TPMS Sensor

The Tread Act requires that vehicles built after 2007 include a direct TPMS Tire Pressure Monitoring System that has tire pressure monitoring sensors placed inside each wheel assembly. It monitors a vehicle's tire air pressures and illuminates an amber TPMS light or audible chime to inform the driver if a tire's underinflated (or overinflated).

TPMS function explained.

The system includes a receiver located inside the BCM or keyless entry system and an amber warning lamp. The sensors send an RF signal to the receiver including information like sensor ID's and air pressures at regular intervals.

They include a lithium-ion battery that can last up to ten years. As these batteries wear, they're less able to communicate with the receiver. The control module will illuminate the TPMS light if communication is lost. If the light stays on continuously, inflate all tires to the specifications found on the door sticker, including the spare. These are the required values the direct system uses for that models tire pressures.
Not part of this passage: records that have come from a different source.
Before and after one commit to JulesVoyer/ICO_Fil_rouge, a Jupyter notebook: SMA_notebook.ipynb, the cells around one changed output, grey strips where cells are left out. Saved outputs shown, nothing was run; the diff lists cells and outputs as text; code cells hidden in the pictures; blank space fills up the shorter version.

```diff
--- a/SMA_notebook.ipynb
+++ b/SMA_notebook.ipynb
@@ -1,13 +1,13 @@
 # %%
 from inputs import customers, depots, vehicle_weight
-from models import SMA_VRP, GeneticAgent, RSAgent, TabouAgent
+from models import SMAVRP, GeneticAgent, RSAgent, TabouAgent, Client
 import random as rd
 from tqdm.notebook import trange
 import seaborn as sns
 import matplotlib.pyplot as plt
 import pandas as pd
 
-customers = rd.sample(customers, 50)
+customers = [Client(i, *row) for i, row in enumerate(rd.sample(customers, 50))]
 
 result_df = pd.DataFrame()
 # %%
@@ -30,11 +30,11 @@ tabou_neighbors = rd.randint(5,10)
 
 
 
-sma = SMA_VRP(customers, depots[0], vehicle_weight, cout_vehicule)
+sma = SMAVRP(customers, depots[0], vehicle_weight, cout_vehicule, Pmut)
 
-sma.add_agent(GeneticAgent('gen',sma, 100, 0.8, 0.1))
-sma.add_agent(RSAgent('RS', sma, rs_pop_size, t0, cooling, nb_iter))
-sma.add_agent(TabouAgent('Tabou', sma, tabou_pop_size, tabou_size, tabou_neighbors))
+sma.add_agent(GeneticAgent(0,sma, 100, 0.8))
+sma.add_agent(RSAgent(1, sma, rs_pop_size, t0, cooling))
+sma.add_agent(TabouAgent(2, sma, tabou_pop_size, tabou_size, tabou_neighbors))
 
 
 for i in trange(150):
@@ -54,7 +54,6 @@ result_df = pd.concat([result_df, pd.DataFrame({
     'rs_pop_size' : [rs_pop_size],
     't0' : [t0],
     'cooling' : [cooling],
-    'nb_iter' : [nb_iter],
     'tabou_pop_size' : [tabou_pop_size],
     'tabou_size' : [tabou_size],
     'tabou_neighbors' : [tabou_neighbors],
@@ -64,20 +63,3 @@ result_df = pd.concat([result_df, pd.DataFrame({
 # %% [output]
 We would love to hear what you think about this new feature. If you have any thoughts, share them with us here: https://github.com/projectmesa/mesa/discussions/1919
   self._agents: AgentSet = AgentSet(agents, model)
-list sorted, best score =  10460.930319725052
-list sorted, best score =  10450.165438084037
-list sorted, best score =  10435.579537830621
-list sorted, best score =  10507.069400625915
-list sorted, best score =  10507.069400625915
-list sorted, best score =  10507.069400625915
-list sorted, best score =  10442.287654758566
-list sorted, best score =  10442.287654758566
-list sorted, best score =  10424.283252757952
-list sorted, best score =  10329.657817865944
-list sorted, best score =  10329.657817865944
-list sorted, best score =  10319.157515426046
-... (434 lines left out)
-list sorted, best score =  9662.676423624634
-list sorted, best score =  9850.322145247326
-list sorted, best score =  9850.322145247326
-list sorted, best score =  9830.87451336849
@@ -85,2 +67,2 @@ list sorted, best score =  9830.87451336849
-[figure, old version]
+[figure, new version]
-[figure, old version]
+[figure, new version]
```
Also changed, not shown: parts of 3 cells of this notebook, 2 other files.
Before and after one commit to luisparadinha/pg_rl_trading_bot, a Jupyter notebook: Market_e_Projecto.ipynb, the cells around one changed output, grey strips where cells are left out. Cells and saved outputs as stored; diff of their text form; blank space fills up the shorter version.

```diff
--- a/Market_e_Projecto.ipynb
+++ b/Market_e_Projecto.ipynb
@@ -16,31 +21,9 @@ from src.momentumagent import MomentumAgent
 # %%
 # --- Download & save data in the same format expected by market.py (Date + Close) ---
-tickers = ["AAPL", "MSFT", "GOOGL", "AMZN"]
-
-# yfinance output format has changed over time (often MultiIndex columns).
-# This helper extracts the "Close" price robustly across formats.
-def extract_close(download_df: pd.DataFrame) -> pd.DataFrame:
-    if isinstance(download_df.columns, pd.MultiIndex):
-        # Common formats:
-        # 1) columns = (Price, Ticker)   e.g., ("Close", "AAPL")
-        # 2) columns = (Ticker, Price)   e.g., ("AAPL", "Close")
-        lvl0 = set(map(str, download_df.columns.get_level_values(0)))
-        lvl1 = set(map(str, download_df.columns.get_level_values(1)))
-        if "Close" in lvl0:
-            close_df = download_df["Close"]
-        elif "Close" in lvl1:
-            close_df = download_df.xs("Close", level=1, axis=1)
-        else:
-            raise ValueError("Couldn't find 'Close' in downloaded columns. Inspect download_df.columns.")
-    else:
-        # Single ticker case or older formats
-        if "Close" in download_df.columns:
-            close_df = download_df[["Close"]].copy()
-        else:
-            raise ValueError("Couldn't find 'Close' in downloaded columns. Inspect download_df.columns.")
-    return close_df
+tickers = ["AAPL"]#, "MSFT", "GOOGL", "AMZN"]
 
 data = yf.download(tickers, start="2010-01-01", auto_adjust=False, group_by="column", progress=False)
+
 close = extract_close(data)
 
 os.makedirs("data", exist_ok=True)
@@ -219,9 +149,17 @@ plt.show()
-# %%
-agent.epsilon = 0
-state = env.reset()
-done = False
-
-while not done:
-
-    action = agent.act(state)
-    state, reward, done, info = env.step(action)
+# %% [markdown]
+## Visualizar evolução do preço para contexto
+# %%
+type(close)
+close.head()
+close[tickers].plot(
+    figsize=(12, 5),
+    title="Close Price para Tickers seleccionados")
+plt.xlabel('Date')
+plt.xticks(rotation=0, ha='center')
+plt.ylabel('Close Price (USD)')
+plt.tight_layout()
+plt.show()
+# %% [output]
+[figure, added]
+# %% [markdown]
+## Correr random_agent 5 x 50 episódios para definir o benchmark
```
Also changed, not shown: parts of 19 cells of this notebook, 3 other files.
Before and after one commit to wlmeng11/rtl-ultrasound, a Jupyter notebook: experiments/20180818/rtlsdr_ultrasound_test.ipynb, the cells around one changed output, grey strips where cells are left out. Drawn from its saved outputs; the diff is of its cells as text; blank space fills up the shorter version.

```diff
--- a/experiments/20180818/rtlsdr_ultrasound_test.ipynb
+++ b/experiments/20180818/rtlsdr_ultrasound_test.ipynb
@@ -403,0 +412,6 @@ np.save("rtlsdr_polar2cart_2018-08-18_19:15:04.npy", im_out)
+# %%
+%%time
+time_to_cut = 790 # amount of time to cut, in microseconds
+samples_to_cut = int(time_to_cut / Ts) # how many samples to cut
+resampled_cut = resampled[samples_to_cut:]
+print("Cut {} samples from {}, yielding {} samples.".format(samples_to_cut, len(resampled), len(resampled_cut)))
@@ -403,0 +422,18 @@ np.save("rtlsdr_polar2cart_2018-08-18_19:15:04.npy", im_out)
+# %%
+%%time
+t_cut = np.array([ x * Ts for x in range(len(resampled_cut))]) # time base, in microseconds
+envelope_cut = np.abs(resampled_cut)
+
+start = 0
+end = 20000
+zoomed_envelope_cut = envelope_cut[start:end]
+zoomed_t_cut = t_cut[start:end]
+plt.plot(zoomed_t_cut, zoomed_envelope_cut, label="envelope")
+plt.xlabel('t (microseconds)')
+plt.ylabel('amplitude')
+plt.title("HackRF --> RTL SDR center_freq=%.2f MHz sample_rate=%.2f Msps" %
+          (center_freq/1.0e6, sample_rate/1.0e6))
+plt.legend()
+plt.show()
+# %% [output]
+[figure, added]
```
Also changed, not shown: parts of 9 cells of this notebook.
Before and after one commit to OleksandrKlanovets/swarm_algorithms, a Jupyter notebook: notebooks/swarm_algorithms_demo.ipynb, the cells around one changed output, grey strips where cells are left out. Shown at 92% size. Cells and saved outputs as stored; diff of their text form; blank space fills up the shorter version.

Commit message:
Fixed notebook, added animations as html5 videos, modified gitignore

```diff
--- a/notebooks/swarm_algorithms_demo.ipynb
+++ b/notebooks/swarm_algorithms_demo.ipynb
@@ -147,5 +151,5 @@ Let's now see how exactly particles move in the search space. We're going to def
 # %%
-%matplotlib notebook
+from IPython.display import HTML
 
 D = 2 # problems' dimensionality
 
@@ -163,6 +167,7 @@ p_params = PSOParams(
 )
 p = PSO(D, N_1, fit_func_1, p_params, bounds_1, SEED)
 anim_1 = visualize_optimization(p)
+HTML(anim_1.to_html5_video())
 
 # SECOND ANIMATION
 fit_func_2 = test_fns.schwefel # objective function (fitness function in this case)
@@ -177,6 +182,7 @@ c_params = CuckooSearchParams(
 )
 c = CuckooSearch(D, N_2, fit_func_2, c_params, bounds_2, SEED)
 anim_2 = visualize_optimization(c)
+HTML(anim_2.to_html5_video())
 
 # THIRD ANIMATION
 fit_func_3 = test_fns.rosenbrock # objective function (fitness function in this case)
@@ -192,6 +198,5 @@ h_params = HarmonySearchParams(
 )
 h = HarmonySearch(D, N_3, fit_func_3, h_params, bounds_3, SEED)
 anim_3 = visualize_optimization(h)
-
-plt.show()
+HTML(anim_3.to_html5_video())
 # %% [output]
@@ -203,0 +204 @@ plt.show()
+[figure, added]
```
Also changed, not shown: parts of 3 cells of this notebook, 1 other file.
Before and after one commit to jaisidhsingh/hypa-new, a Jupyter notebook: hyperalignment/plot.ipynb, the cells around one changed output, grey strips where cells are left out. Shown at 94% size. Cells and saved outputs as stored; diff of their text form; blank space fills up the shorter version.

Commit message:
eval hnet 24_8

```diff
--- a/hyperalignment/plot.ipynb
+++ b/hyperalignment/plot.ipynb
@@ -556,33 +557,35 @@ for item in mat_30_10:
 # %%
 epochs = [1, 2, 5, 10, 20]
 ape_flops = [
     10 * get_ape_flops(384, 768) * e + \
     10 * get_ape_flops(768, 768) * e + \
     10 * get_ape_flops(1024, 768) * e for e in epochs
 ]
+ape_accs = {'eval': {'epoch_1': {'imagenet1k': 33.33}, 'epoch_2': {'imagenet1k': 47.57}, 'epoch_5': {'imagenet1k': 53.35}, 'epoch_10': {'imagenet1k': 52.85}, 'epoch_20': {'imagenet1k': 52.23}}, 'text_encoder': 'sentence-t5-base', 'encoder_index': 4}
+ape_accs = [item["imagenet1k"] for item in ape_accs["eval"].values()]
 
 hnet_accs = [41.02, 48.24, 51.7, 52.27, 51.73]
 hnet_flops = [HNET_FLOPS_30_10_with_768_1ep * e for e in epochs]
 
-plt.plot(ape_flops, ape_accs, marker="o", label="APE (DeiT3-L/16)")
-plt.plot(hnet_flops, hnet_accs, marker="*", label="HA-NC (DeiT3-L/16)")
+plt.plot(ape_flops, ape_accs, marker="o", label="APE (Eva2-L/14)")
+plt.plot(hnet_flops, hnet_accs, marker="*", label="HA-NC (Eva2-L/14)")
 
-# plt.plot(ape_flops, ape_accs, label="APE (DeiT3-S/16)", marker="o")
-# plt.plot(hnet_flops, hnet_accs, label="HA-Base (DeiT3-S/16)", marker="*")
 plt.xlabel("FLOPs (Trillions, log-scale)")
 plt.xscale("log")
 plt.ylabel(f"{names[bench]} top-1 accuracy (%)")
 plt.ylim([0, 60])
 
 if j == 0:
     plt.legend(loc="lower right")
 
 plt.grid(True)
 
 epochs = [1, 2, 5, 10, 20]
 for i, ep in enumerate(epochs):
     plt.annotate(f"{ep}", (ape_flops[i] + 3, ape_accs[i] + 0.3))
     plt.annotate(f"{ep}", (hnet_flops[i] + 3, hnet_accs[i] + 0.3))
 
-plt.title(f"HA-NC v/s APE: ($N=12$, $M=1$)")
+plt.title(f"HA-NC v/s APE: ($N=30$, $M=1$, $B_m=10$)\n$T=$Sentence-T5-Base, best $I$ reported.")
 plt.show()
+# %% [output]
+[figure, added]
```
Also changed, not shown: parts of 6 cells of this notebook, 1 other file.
TPMS sensors have a port to sense the tires air pressure. If it becomes clogged, the sensor will indicate low air pressure to the module, and the TPMS light will illuminate. Check a suspect tire for debris or an older flat repair product that can clog the sensing hole in the sensor.

Some older models use an indirect system that utilizes the vehicle's wheel speed sensors to estimate air pressures. This system is based on the principle that a tire with low air pressure spins faster than one that's filled.